Find the word "GitHubMathResearch" in the data below and copy each line that holds it.
☆ ☆ ☆ ☆
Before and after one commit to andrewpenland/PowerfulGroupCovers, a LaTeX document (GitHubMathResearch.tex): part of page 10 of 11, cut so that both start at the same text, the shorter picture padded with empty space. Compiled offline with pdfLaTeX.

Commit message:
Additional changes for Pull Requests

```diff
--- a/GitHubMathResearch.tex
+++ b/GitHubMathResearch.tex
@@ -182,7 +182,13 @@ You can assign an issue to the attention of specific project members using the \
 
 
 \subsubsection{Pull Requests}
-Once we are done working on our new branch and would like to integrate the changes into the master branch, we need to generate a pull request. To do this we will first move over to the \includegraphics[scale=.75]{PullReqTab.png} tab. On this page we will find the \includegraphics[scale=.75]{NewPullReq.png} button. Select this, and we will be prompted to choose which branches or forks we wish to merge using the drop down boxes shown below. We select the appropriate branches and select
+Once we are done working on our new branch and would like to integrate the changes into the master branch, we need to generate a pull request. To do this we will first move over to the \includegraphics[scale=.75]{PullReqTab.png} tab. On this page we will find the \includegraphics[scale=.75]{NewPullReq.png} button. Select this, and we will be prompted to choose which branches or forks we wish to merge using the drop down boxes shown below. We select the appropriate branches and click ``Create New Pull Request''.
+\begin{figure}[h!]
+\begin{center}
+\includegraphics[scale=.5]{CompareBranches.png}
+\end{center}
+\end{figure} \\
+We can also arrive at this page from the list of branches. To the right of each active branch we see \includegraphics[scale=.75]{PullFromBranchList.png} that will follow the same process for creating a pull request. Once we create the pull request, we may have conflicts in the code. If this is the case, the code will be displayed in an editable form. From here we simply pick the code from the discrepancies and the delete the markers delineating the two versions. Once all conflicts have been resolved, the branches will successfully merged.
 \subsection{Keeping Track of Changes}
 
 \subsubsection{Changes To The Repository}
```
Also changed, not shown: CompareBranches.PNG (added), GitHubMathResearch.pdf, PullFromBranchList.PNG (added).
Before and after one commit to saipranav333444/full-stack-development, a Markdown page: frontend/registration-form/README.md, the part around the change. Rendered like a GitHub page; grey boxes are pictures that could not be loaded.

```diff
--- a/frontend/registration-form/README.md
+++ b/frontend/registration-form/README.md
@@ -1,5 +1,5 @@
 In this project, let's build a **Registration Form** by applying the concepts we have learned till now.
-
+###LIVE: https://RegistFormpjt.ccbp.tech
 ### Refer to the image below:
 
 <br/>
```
☆ ☆ ☆ ☆
#### Task output:
Before and after one commit to andrewpenland/PowerfulGroupCovers, a LaTeX document (GitHubMathResearch.tex): part of page 10 of 11, cut so that both start at the same text, the shorter picture padded with empty space. Compiled offline with pdfLaTeX.
--- a/GitHubMathResearch.tex
+++ b/GitHubMathResearch.tex
Also changed, not shown: CompareBranches.PNG (added), GitHubMathResearch.pdf, PullFromBranchList.PNG (added).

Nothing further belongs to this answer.